The governing body of the municipality may establish just and equitable rates or charges to be paid for the use of the facilities by each person, firm or corporation whose premises are served thereby, or upon subsequent service thereto. If the service charges so established are not paid when due, the amounts thereof, together with such penalties, interests and costs as may be provided by the governing body of the municipality may be recovered in an action at law, or may be certified to the tax assessor of the county in which the municipality is situated and be by him assessed against the premises serviced. These charges shall thereupon be collected and paid over in the same manner as other taxes are certified, assessed, collected and paid over.

Plaintiff's sole assignment of error is concerned with the action of the trial court in sustaining a demurrer to each of these causes.

Plaintiff contends that it is entitled to enforce its alleged lien by virtue of ORS 224.400, which provides as follows:

"(1) Each municipality financing the cost of a sewage system under authority of ORS 224.310 to 224.420 shall submit to the State Treasurer for approval a schedule of its rates and proposed method of collection of its sewerage charges. The rates shall be such as, in the judgment of the State Treasurer, shall provide sufficient funds with other revenues, if any, and ad valorem property taxes to liquidate, during the period approved by the State Treasurer, the indebtedness incurred by the municipality to defray the cost of the sewerage system and its appurtenances. Should the rates prove to be insufficient for such purpose, the State Treasurer may direct the municipality to increase the rates to the point at which the sewerage project becomes self-liquidating, and the municipality shall establish forthwith the rates prescribed by the State Treasurer.

"(2) If the State Treasurer so directs, delinquent assessments for sewerage charges shall be certified to the assessor of the county in which the municipality is located and shall be entered upon the tax rolls of the county and be collected and accounted for in the same manner in which city taxes are collected and accounted for.
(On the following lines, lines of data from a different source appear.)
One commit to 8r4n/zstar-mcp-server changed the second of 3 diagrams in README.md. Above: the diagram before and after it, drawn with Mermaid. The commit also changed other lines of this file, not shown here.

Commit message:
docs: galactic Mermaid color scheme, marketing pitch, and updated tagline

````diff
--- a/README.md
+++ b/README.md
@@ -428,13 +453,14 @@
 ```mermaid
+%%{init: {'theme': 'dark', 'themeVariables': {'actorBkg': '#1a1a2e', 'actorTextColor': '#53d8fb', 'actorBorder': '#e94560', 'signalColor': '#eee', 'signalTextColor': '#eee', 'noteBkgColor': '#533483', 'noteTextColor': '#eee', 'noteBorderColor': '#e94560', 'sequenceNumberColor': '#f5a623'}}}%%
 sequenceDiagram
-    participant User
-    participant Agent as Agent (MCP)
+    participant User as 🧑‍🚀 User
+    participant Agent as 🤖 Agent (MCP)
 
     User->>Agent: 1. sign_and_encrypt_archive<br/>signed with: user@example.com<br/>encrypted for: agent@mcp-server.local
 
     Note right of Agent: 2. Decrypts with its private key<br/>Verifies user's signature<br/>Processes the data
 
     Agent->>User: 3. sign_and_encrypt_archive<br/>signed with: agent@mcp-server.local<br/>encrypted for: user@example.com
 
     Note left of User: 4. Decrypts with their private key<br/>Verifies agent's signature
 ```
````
The charges shall constitute liens against the real property of the person against whom they are assessed.

"(3) If required by the State Treasurer, the municipality shall obtain from the State Treasurer approval of the annual budgets and tax levies of the municipality, before they are certified to the clerk and assessor of the county in which the municipality is located, for extention upon the county tax rolls."

ORS 224.400 was enacted as part of a statutory scheme for the relief of cities of under 3,500 population who might not be able to finance sewer construction by the sale of bonds to private interests and, hence, provided for a method whereby bonds might be purchased by the state treasurer, subject to conditions therein enumerated. ORS 224.320 to 224.400, incl. (formerly ch 593, Oregon Laws 1955). It does not by its terms provide a new method of assessing property for local benefits. On the contrary, insofar as special assessments are concerned, ORS 224.010 to 224.170, incl., applies. ORS 224.040, which is a part, provides as follows:
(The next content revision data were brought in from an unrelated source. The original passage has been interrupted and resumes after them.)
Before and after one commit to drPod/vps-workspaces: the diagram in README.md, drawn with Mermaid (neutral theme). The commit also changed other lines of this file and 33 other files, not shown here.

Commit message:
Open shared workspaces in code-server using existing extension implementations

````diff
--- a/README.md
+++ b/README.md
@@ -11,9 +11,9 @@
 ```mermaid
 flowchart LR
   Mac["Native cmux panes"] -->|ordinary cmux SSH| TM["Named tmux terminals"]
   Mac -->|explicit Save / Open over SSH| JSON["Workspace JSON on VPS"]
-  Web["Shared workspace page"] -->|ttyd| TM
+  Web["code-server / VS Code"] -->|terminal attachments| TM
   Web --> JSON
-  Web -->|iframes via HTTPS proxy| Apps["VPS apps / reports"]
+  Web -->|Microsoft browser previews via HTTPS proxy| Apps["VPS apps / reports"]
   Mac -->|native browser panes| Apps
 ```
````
"The council may provide for and make a local assessment for benefits against any and all property whether within or without the city or partially within or partially without the city and enforce a collection of such assessments."
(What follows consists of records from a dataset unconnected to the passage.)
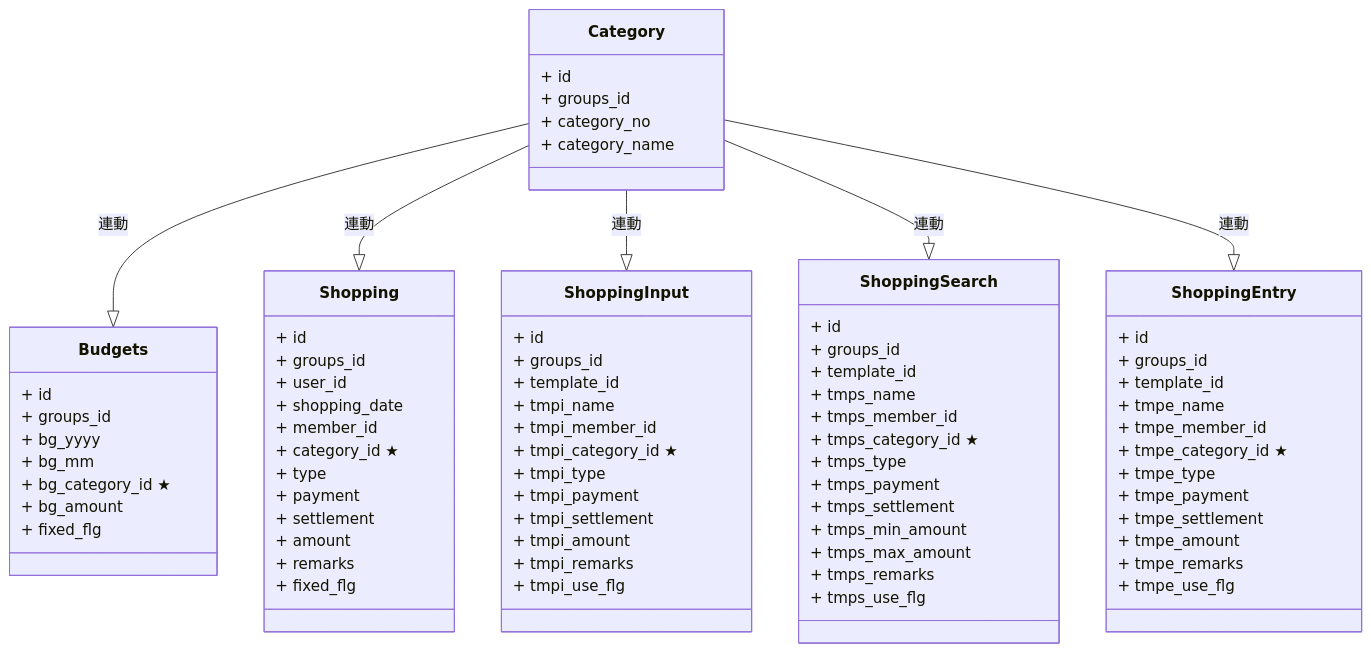
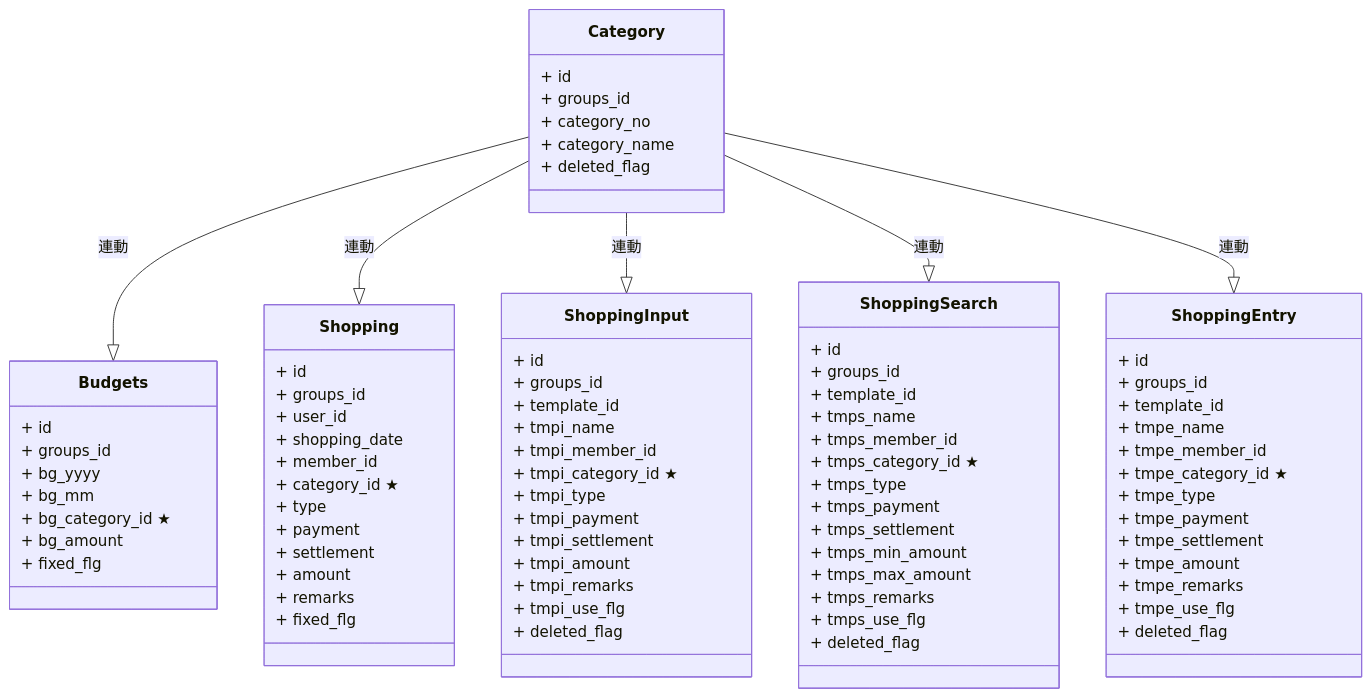
One commit to ryota-tojo/home changed the diagram in server/etc/document/transaction/カテゴリー.md. Above: the diagram before and after it, drawn with Mermaid. The commit also changed 44 other files, not shown here.

```diff
--- a/server/etc/document/transaction/カテゴリー.md
+++ b/server/etc/document/transaction/カテゴリー.md
@@ -7,6 +7,7 @@
         + groups_id
         + category_no
         + category_name
+        + deleted_flag
     }
 
     class Budgets {
@@ -47,6 +48,7 @@
         + tmpi_amount
         + tmpi_remarks
         + tmpi_use_flg
+        + deleted_flag
     }
 
     class ShoppingSearch {
@@ -63,6 +65,7 @@
         + tmps_max_amount
         + tmps_remarks
         + tmps_use_flg
+        + deleted_flag
     }
 
     class ShoppingEntry {
@@ -78,6 +81,7 @@
         + tmpe_amount
         + tmpe_remarks
         + tmpe_use_flg
+        + deleted_flag
     }
 
     Category --|> Budgets:連動
```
In addition to the rule which requires that assessments be apportioned in accordance with the benefits and limited thereby, there is also the requirement that the assessments be uniformly made with reference to some system of just apportionment. King v. Portland, 38 Or. 402, 413, 414, 423, 63 P.2d 2. Further, not only must the assessment be based upon special benefit but it must also be based upon total construction cost assessed by benefit ratio to the separate property affected, and any attempted assessment prior to construction and determination of total cost is a nullity. Raz et ux v. City of Portland et al, 203 Or. 285, 292, 280 P.2d 394. A cursory examination of the ordinance reveals that the charges provided for therein do not meet these tests. There was a complete lack of uniformity in the method of assessment. Further, the ordinance itself reveals that the total construction cost had not yet been determined, since it provides that the ratio "may be adjusted by the Council after construction is completed," but "may not be reduced lower than at amounts as set forth above."

We hold, therefore, that the charges provided for in the ordinance are not assessments.

Since the amounts attempted to be collected are not assessments, may they be justified as charges for use? Obviously not, since the charges are not based upon user but upon the fact that the property was within 200 feet of the sewer line. Plaintiff in effect argues, however, that charges may be thus made for prospective use, citing Colley v. Englewood, 80 Ohio App. 540, 71 N.E.2d 524; 64 CJS 271, et seq., Municipal Corporations § 1805(d) (based upon the same case). While the Colley case so holds, examination reveals that such decision was due to a constitutional provision which prevented the legislature from limiting municipalities to a rate for user only. The constitutional question of uniformity was not raised or decided therein. On the other hand ORS 224.220 in such instances limits the municipality to "just and equitable rates or charges to be paid for the use of the facilities." The Colley case is not controlling here.

Because there is no constitutional or statutory authority in this state for making a charge for prospective use, we hold that such charge may not be made unless it is levied as an assessment, which was not done here. We say this for several reasons. First, if it be sustained as a charge for prospective use, then it would necessarily follow that it was based upon benefit to the property and not upon user, and, hence, it could only be sustained if it was a valid assessment under the rules above referred to. Secondly, a charge for the use of a sewer is not a tax or assessment but a charge for a service rendered and is based upon contract. Ripperger v. City of Grand Rapids, 338 Mich. 682, 62 N.W.2d 585, 587; Opinion of the Justices, 93 N.H. 478, 39 A.2d 765, 767; State ex rel. Gordon v. Taylor, 149 Ohio St. 427, 79 N.E.2d 127, 131. In Opinion of the Justices, supra, at p 767, it is stated: "such a statute [relating to collection of charges for sewers] does not impose an assessment in the proper sense of the term, though the charge is often spoken of as a `tax.' The transaction really amounts to an offer by the municipal corporation and an acceptance by the party who takes the water, thus forming a contract." Since there was no actual user shown in this case, there could be no acceptance and, hence, no contract. Therefore, it is inescapable that plaintiff by this proceeding is attempting to confiscate private property without any legal basis therefor. The fact that the property may have been incidentally benefited is not enough in the absence of statutory or constitutional authority. There must be legislative action before it could be made the basis for a potent claim. See Beezley et al. v. City of Astoria, 126 Or. 177, 184, 269 P. 216; Brown v. Silverton, 97 Or. 441, 452, 190 P. 971. Since plaintiff has not proceeded with an assessment plan under ORS 224.010 et seq., with its requirement of assessments of benefits, but instead has attempted to proceed under ORS 224.310 et seq., of which ORS 224.400 is a part, we hold that the rates and sewerage charges mentioned therein are charges for the privilege of use and not of prospective use and that the provisions of the ordinance in question with relation to an attempt to levy sewage charges against property merely because such property is within 200 feet of a sewer line are invalid.

In any event, plaintiff may not foreclose under either cause of suit, because it is not alleged that the sewer charges were certified to the county assessor and by him assessed against the property, as required by both ORS 224.220 and ORS 224.400. Until that is done, a lien would not arise against the property.

It follows, therefore, that the trial judge acted properly in sustaining the demurrer to the first and second causes of suit, and its judgment in favor of the defendant as to such causes is affirmed.